WORK ORDER: Leave the pictures behind and repeat all the entries exactly.

SOURCE MATERIAL:

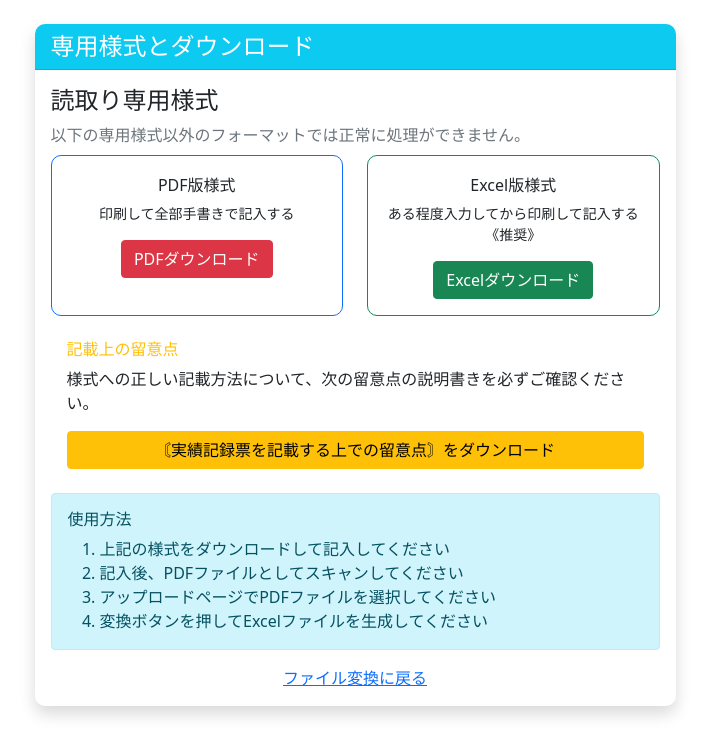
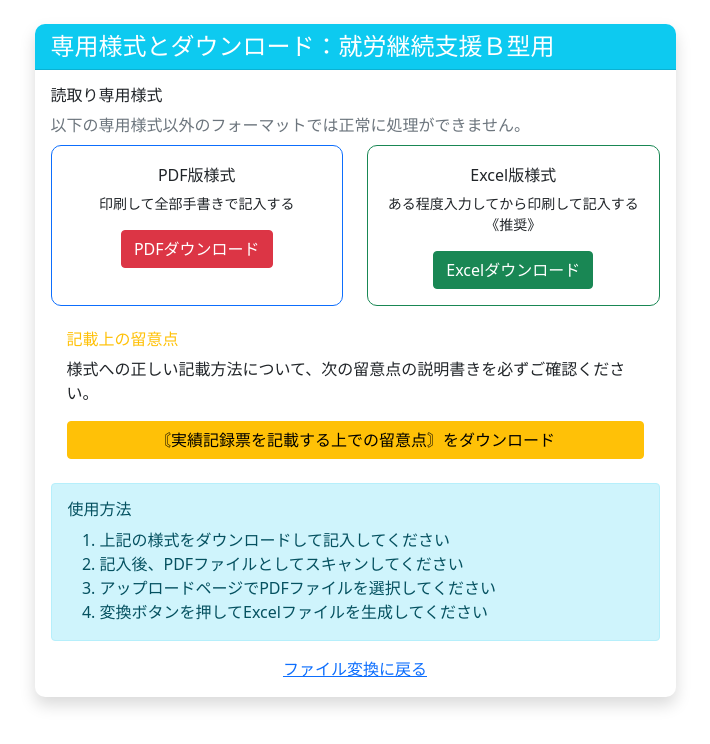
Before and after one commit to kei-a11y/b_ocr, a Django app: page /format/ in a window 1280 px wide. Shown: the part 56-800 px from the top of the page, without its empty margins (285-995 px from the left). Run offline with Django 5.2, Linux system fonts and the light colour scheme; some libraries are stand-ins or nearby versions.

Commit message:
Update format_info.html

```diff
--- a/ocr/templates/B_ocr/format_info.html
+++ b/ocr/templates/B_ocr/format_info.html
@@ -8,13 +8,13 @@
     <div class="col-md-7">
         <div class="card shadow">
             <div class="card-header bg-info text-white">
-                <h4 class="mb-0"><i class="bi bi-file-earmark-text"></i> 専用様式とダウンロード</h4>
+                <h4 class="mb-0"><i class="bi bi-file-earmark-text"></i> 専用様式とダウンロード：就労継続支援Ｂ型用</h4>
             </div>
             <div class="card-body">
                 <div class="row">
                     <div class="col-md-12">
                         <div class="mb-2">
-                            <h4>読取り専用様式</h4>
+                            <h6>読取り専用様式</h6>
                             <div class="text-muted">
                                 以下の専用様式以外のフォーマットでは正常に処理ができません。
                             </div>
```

RESULT OF THE TASK:
Before and after one commit to kei-a11y/b_ocr, a Django app: page /format/ in a window 1280 px wide. Shown: the part 56-800 px from the top of the page, without its empty margins (285-995 px from the left). Run offline with Django 5.2, Linux system fonts and the light colour scheme; some libraries are stand-ins or nearby versions.

Commit message:
Update format_info.html

```diff
--- a/ocr/templates/B_ocr/format_info.html
+++ b/ocr/templates/B_ocr/format_info.html
@@ -8,13 +8,13 @@
     <div class="col-md-7">
         <div class="card shadow">
             <div class="card-header bg-info text-white">
-                <h4 class="mb-0"><i class="bi bi-file-earmark-text"></i> 専用様式とダウンロード</h4>
+                <h4 class="mb-0"><i class="bi bi-file-earmark-text"></i> 専用様式とダウンロード：就労継続支援Ｂ型用</h4>
             </div>
             <div class="card-body">
                 <div class="row">
                     <div class="col-md-12">
                         <div class="mb-2">
-                            <h4>読取り専用様式</h4>
+                            <h6>読取り専用様式</h6>
                             <div class="text-muted">
                                 以下の専用様式以外のフォーマットでは正常に処理ができません。
                             </div>
```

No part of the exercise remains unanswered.